* Data for this task:
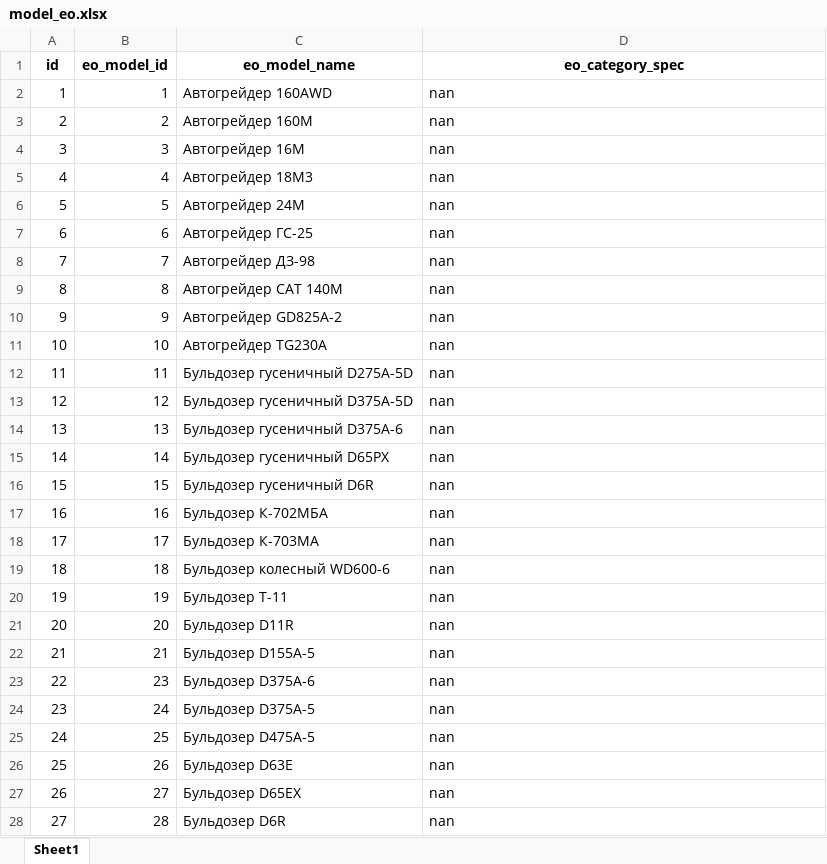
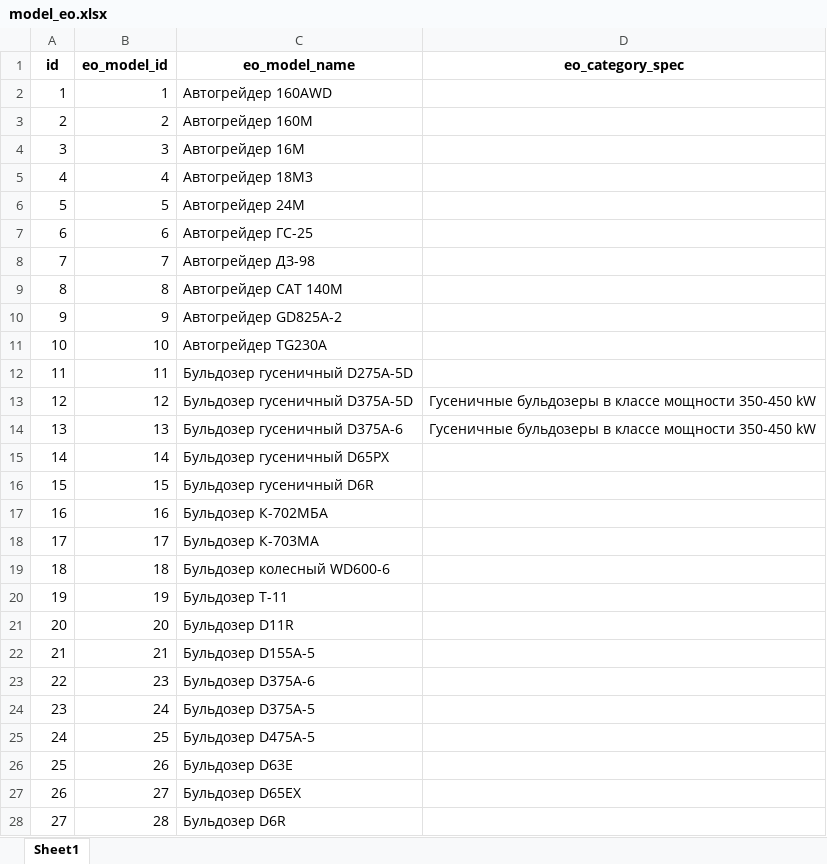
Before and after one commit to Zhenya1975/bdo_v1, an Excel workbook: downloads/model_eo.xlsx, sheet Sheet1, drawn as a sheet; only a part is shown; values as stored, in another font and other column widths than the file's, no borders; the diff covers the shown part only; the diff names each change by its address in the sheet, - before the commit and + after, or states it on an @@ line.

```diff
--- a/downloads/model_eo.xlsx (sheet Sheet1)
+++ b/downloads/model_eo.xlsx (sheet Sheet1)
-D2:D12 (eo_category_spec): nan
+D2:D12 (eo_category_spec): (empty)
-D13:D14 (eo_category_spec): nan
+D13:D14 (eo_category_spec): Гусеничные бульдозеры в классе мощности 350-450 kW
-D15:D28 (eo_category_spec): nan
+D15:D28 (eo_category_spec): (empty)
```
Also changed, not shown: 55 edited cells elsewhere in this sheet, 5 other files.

* Activity: The records above must be repeated exactly, minus their pictures.

* Solution to the problem:
Before and after one commit to Zhenya1975/bdo_v1, an Excel workbook: downloads/model_eo.xlsx, sheet Sheet1, drawn as a sheet; only a part is shown; values as stored, in another font and other column widths than the file's, no borders; the diff covers the shown part only; the diff names each change by its address in the sheet, - before the commit and + after, or states it on an @@ line.

```diff
--- a/downloads/model_eo.xlsx (sheet Sheet1)
+++ b/downloads/model_eo.xlsx (sheet Sheet1)
-D2:D12 (eo_category_spec): nan
+D2:D12 (eo_category_spec): (empty)
-D13:D14 (eo_category_spec): nan
+D13:D14 (eo_category_spec): Гусеничные бульдозеры в классе мощности 350-450 kW
-D15:D28 (eo_category_spec): nan
+D15:D28 (eo_category_spec): (empty)
```
Also changed, not shown: 55 edited cells elsewhere in this sheet, 5 other files.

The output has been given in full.